The U.S. Maritime Administration (MARAD) and the U.S. Coast Guard (USCG) in the Dec. 16 Federal Register will announce the availability of the Draft Environmental Impact Statement (DEIS), to be up for comment for 60 days, for the Liberty Natural Gas LLC Port Ambrose Liquefied Natural Gas Deepwater Port project for the importation of natural gas.

This deepwater port facility would be located 16.1 nautical miles southeast of Jones Beach, New York, 24.9 nautical miles east of Long Branch, New Jersey, and 27.1 nautical miles from the entrance to New York Harbor in a water depth of approximately 103 feet.

Liberty Natural Gas is proposing to construct, own, and operate this liquefied natural gas (LNG) deepwater port import facility, known as Port Ambrose, located in the New York Bight. The Port Ambrose facility will be located at a different proposed location and include a different design than the previous deepwater port license application submitted by Liberty Natural Gas in 2010. Port Ambrose would consist of two Submerged Turret Loading Buoys (STL Buoys) in federal waters.

LNG would be delivered from purpose-built LNG regasification vessels (LNGRVs), vaporized on site and delivered through the STL Buoys, flexible riser/umbilical, subsea manifold and lateral pipelines to a buried 18.8 nautical mile subsea mainline connecting to the existing Transco Lower New York Bay Lateral in New York State waters 2.2 nautical miles south of Long Beach, New York and 13.1 nautical miles east of Sandy Hook, New Jersey. The buoys would be lowered to rest on a landing pad when not in use and would also include a suction anchor mooring array.

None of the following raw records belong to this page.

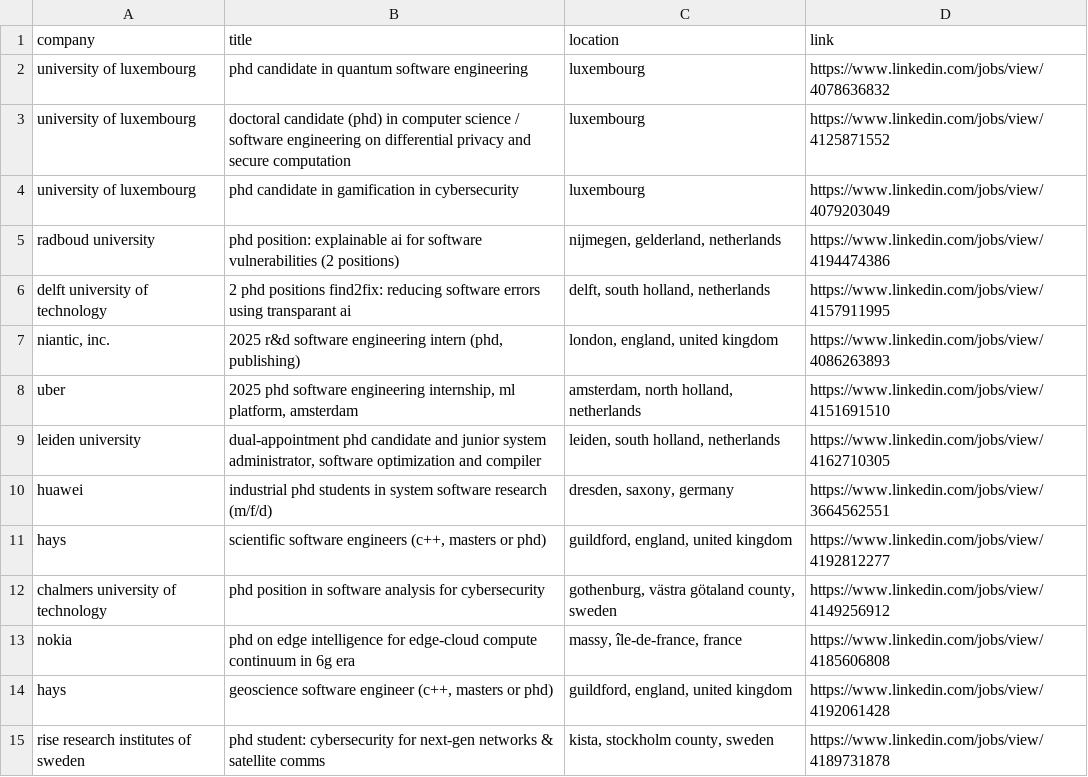
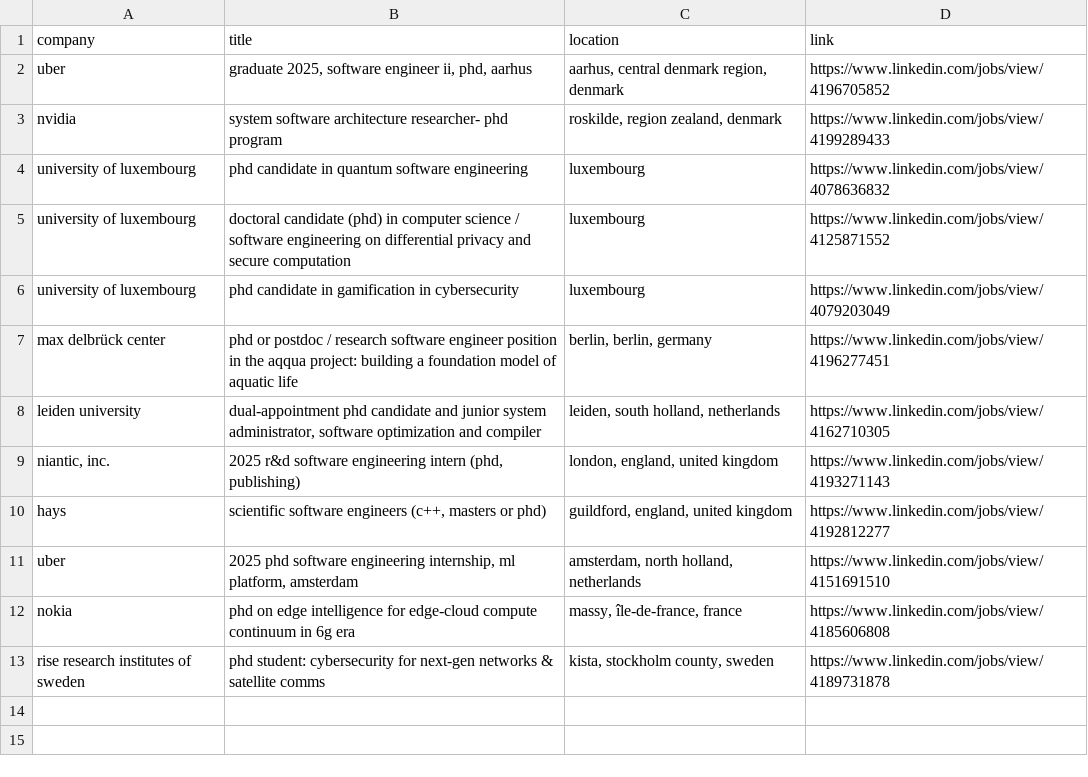
Before and after one commit to LorenzoLaCorte/internship-scraper, a CSV file: output/output-phds/filtered_results.csv, drawn as a sheet.

```diff
--- a/output/output-phds/filtered_results.csv
+++ b/output/output-phds/filtered_results.csv
@@ -1,2 +1,4 @@
 company|title|location|link
+uber|graduate 2025, software engineer ii, phd, aarhus|aarhus, central denmark region, denmark|https://www.linkedin.com/jobs/view/4196705852
+nvidia|system software architecture researcher- phd program|roskilde, region zealand, denmark|https://www.linkedin.com/jobs/view/4199289433
 university of luxembourg|phd candidate in quantum software engineering|luxembourg|https://www.linkedin.com/jobs/view/4078636832
@@ -4,12 +6,8 @@ university of luxembourg|doctoral candidate (phd) in computer science / software
 university of luxembourg|phd candidate in gamification in cybersecurity|luxembourg|https://www.linkedin.com/jobs/view/4079203049
-radboud university|phd position: explainable ai for software vulnerabilities (2 positions)|nijmegen, gelderland, netherlands|https://www.linkedin.com/jobs/view/4194474386
-delft university of technology|2 phd positions find2fix: reducing software errors using transparant ai|delft, south holland, netherlands|https://www.linkedin.com/jobs/view/4157911995
-niantic, inc.|2025 r&d software engineering intern (phd, publishing)|london, england, united kingdom|https://www.linkedin.com/jobs/view/4086263893
+max delbrück center|phd or postdoc / research software engineer position in the aqqua project: building a foundation model of aquatic life|berlin, berlin, germany|https://www.linkedin.com/jobs/view/4196277451
+leiden university|dual-appointment phd candidate and junior system administrator, software optimization and compiler|leiden, south holland, netherlands|https://www.linkedin.com/jobs/view/4162710305
+niantic, inc.|2025 r&d software engineering intern (phd, publishing)|london, england, united kingdom|https://www.linkedin.com/jobs/view/4193271143
+hays|scientific software engineers (c++, masters or phd)|guildford, england, united kingdom|https://www.linkedin.com/jobs/view/4192812277
 uber|2025 phd software engineering internship, ml platform, amsterdam|amsterdam, north holland, netherlands|https://www.linkedin.com/jobs/view/4151691510
-leiden university|dual-appointment phd candidate and junior system administrator, software optimization and compiler|leiden, south holland, netherlands|https://www.linkedin.com/jobs/view/4162710305
-huawei|industrial phd students in system software research (m/f/d)|dresden, saxony, germany|https://www.linkedin.com/jobs/view/3664562551
-hays|scientific software engineers (c++, masters or phd)|guildford, england, united kingdom|https://www.linkedin.com/jobs/view/4192812277
-chalmers university of technology|phd position in software analysis for cybersecurity|gothenburg, västra götaland county, sweden|https://www.linkedin.com/jobs/view/4149256912
 nokia|phd on edge intelligence for edge-cloud compute continuum in 6g era|massy, île-de-france, france|https://www.linkedin.com/jobs/view/4185606808
-hays|geoscience software engineer (c++, masters or phd)|guildford, england, united kingdom|https://www.linkedin.com/jobs/view/4192061428
 rise research institutes of sweden|phd student: cybersecurity for next-gen networks & satellite comms|kista, stockholm county, sweden|https://www.linkedin.com/jobs/view/4189731878
```
Also changed, not shown: 2 other files.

The 145,000 cubic meter LNGRVs would have onboard closed-loop vaporization and metering and odorant capability. Each vessel would have three vaporization units capable of maximum send-out of 750 million standard cubic feet per day (MMscfd) (maximum pipeline system flow rate is 660 MMscfd with two buoys) with annual average expected to be 400 MMscfd. The LNGRVs have been designed to utilize a ballast water cooling system that will entirely re-circulate onboard the vessel during in-port operations, eliminating vessel discharges associated with regasification while at the port. Deliveries through Port Ambrose would be focused during peak demand winter and summer months, and it is anticipated that approximately 45 deliveries will occur each year.

MARAD and USCG said they are aware that Port Ambrose falls within the proposed area of interest for the Long Island—New York City Offshore Wind Collaborative wind energy project. This project will be acknowledged and considered in the cumulative impacts analysis section of the DEIS based on currently available information. If approved, the majority of the port and pipeline construction and installation would occur in 2017, with commissioning estimated to be in December 2017. 

About Barry Cassell 20414 Articles
Barry Cassell is Chief Analyst for GenerationHub covering coal and emission controls issues, projects and policy. He has covered the coal and power generation industry for more than 24 years, beginning in November 2011 at GenerationHub and prior to that as editor of SNL Energy’s Coal Report. He was formerly with Coal Outlook for 15 years as the publication’s editor and contributing writer, and prior to that he was editor of Coal & Synfuels Technology and associate editor of The Energy Report. He has a bachelor’s degree from Central Michigan University.